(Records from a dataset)
/---
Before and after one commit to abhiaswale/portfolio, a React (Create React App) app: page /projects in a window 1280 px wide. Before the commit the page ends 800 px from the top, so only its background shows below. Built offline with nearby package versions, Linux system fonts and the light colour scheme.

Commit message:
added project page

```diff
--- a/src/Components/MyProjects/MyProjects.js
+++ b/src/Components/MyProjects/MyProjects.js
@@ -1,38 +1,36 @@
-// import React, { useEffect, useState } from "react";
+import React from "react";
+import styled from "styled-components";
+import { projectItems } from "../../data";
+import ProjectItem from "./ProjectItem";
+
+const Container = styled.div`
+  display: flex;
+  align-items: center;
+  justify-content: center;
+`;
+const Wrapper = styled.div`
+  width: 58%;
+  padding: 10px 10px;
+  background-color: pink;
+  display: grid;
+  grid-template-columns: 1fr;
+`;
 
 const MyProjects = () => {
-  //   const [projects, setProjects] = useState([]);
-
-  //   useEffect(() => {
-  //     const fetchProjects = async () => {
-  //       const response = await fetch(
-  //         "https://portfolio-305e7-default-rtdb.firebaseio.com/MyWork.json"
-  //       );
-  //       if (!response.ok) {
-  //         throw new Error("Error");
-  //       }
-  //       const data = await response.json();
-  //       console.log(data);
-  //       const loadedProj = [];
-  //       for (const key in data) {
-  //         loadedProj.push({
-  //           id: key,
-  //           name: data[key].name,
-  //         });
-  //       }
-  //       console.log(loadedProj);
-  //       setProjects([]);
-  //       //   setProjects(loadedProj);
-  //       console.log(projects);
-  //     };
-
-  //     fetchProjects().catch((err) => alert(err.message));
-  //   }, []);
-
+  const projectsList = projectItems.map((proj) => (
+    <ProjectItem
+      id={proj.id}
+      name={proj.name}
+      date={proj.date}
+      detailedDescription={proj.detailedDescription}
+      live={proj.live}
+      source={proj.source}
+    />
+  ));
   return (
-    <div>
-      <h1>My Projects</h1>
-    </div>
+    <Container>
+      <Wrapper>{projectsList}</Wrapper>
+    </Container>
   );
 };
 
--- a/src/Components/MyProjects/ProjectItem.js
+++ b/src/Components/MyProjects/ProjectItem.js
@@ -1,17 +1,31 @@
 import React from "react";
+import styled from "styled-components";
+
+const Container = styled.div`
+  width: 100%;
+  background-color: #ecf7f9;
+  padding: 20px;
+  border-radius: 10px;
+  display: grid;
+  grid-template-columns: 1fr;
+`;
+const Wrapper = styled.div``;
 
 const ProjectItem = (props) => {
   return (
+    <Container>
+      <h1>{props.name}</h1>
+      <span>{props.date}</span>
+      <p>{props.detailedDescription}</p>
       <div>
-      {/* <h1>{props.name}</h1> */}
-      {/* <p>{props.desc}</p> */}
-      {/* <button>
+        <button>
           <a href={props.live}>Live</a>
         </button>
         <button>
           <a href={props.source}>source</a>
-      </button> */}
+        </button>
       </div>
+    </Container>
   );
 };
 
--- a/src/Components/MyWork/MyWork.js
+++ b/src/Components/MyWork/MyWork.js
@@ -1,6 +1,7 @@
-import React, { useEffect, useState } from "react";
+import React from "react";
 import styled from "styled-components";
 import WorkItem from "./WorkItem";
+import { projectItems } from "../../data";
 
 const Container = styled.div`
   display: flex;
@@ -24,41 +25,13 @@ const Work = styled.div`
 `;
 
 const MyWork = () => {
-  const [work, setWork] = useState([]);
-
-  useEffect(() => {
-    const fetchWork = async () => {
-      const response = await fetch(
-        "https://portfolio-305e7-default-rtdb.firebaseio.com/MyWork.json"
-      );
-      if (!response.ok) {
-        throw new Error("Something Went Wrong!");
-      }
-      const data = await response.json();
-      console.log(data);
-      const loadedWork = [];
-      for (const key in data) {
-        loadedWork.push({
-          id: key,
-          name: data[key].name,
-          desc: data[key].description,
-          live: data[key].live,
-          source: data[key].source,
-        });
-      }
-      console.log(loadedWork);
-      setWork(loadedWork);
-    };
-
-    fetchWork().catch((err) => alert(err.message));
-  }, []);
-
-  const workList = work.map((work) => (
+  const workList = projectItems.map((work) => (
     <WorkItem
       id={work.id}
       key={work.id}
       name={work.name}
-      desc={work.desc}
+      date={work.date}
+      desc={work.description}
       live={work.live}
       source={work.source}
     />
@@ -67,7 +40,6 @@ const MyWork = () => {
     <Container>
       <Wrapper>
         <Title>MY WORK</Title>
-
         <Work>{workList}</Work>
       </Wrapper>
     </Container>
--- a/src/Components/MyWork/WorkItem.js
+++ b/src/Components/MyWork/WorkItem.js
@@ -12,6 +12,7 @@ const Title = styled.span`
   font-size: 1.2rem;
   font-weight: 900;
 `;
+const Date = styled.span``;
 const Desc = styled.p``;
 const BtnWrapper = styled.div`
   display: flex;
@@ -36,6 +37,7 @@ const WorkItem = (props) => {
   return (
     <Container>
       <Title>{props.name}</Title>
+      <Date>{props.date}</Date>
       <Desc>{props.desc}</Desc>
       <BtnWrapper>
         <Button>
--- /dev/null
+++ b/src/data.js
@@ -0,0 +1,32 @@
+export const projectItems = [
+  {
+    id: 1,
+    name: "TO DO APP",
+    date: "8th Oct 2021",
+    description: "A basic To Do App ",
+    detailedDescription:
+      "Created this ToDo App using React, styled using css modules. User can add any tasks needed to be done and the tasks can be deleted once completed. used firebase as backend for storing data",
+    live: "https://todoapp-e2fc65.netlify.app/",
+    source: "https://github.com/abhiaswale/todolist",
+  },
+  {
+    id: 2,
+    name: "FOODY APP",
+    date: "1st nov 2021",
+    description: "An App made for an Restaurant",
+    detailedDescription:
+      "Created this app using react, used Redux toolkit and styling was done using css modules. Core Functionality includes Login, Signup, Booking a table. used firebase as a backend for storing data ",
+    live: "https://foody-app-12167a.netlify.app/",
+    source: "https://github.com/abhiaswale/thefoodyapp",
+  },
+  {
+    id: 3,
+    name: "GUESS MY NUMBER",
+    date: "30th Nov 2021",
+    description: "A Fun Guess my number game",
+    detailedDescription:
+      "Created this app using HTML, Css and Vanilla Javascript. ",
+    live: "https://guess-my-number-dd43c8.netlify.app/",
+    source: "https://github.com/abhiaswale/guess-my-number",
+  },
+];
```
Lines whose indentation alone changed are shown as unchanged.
\---
* Your assignment
Copy out the full set of records precisely, leaving nothing out.

* Result for this exercise
Before and after one commit to abhiaswale/portfolio, a React (Create React App) app: page /projects in a window 1280 px wide. Before the commit the page ends 800 px from the top, so only its background shows below. Built offline with nearby package versions, Linux system fonts and the light colour scheme.

Commit message:
added project page

```diff
--- a/src/Components/MyProjects/MyProjects.js
+++ b/src/Components/MyProjects/MyProjects.js
@@ -1,38 +1,36 @@
-// import React, { useEffect, useState } from "react";
+import React from "react";
+import styled from "styled-components";
+import { projectItems } from "../../data";
+import ProjectItem from "./ProjectItem";
+
+const Container = styled.div`
+  display: flex;
+  align-items: center;
+  justify-content: center;
+`;
+const Wrapper = styled.div`
+  width: 58%;
+  padding: 10px 10px;
+  background-color: pink;
+  display: grid;
+  grid-template-columns: 1fr;
+`;
 
 const MyProjects = () => {
-  //   const [projects, setProjects] = useState([]);
-
-  //   useEffect(() => {
-  //     const fetchProjects = async () => {
-  //       const response = await fetch(
-  //         "https://portfolio-305e7-default-rtdb.firebaseio.com/MyWork.json"
-  //       );
-  //       if (!response.ok) {
-  //         throw new Error("Error");
-  //       }
-  //       const data = await response.json();
-  //       console.log(data);
-  //       const loadedProj = [];
-  //       for (const key in data) {
-  //         loadedProj.push({
-  //           id: key,
-  //           name: data[key].name,
-  //         });
-  //       }
-  //       console.log(loadedProj);
-  //       setProjects([]);
-  //       //   setProjects(loadedProj);
-  //       console.log(projects);
-  //     };
-
-  //     fetchProjects().catch((err) => alert(err.message));
-  //   }, []);
-
+  const projectsList = projectItems.map((proj) => (
+    <ProjectItem
+      id={proj.id}
+      name={proj.name}
+      date={proj.date}
+      detailedDescription={proj.detailedDescription}
+      live={proj.live}
+      source={proj.source}
+    />
+  ));
   return (
-    <div>
-      <h1>My Projects</h1>
-    </div>
+    <Container>
+      <Wrapper>{projectsList}</Wrapper>
+    </Container>
   );
 };
 
--- a/src/Components/MyProjects/ProjectItem.js
+++ b/src/Components/MyProjects/ProjectItem.js
@@ -1,17 +1,31 @@
 import React from "react";
+import styled from "styled-components";
+
+const Container = styled.div`
+  width: 100%;
+  background-color: #ecf7f9;
+  padding: 20px;
+  border-radius: 10px;
+  display: grid;
+  grid-template-columns: 1fr;
+`;
+const Wrapper = styled.div``;
 
 const ProjectItem = (props) => {
   return (
+    <Container>
+      <h1>{props.name}</h1>
+      <span>{props.date}</span>
+      <p>{props.detailedDescription}</p>
       <div>
-      {/* <h1>{props.name}</h1> */}
-      {/* <p>{props.desc}</p> */}
-      {/* <button>
+        <button>
           <a href={props.live}>Live</a>
         </button>
         <button>
           <a href={props.source}>source</a>
-      </button> */}
+        </button>
       </div>
+    </Container>
   );
 };
 
--- a/src/Components/MyWork/MyWork.js
+++ b/src/Components/MyWork/MyWork.js
@@ -1,6 +1,7 @@
-import React, { useEffect, useState } from "react";
+import React from "react";
 import styled from "styled-components";
 import WorkItem from "./WorkItem";
+import { projectItems } from "../../data";
 
 const Container = styled.div`
   display: flex;
@@ -24,41 +25,13 @@ const Work = styled.div`
 `;
 
 const MyWork = () => {
-  const [work, setWork] = useState([]);
-
-  useEffect(() => {
-    const fetchWork = async () => {
-      const response = await fetch(
-        "https://portfolio-305e7-default-rtdb.firebaseio.com/MyWork.json"
-      );
-      if (!response.ok) {
-        throw new Error("Something Went Wrong!");
-      }
-      const data = await response.json();
-      console.log(data);
-      const loadedWork = [];
-      for (const key in data) {
-        loadedWork.push({
-          id: key,
-          name: data[key].name,
-          desc: data[key].description,
-          live: data[key].live,
-          source: data[key].source,
-        });
-      }
-      console.log(loadedWork);
-      setWork(loadedWork);
-    };
-
-    fetchWork().catch((err) => alert(err.message));
-  }, []);
-
-  const workList = work.map((work) => (
+  const workList = projectItems.map((work) => (
     <WorkItem
       id={work.id}
       key={work.id}
       name={work.name}
-      desc={work.desc}
+      date={work.date}
+      desc={work.description}
       live={work.live}
       source={work.source}
     />
@@ -67,7 +40,6 @@ const MyWork = () => {
     <Container>
       <Wrapper>
         <Title>MY WORK</Title>
-
         <Work>{workList}</Work>
       </Wrapper>
     </Container>
--- a/src/Components/MyWork/WorkItem.js
+++ b/src/Components/MyWork/WorkItem.js
@@ -12,6 +12,7 @@ const Title = styled.span`
   font-size: 1.2rem;
   font-weight: 900;
 `;
+const Date = styled.span``;
 const Desc = styled.p``;
 const BtnWrapper = styled.div`
   display: flex;
@@ -36,6 +37,7 @@ const WorkItem = (props) => {
   return (
     <Container>
       <Title>{props.name}</Title>
+      <Date>{props.date}</Date>
       <Desc>{props.desc}</Desc>
       <BtnWrapper>
         <Button>
--- /dev/null
+++ b/src/data.js
@@ -0,0 +1,32 @@
+export const projectItems = [
+  {
+    id: 1,
+    name: "TO DO APP",
+    date: "8th Oct 2021",
+    description: "A basic To Do App ",
+    detailedDescription:
+      "Created this ToDo App using React, styled using css modules. User can add any tasks needed to be done and the tasks can be deleted once completed. used firebase as backend for storing data",
+    live: "https://todoapp-e2fc65.netlify.app/",
+    source: "https://github.com/abhiaswale/todolist",
+  },
+  {
+    id: 2,
+    name: "FOODY APP",
+    date: "1st nov 2021",
+    description: "An App made for an Restaurant",
+    detailedDescription:
+      "Created this app using react, used Redux toolkit and styling was done using css modules. Core Functionality includes Login, Signup, Booking a table. used firebase as a backend for storing data ",
+    live: "https://foody-app-12167a.netlify.app/",
+    source: "https://github.com/abhiaswale/thefoodyapp",
+  },
+  {
+    id: 3,
+    name: "GUESS MY NUMBER",
+    date: "30th Nov 2021",
+    description: "A Fun Guess my number game",
+    detailedDescription:
+      "Created this app using HTML, Css and Vanilla Javascript. ",
+    live: "https://guess-my-number-dd43c8.netlify.app/",
+    source: "https://github.com/abhiaswale/guess-my-number",
+  },
+];
```
Lines whose indentation alone changed are shown as unchanged.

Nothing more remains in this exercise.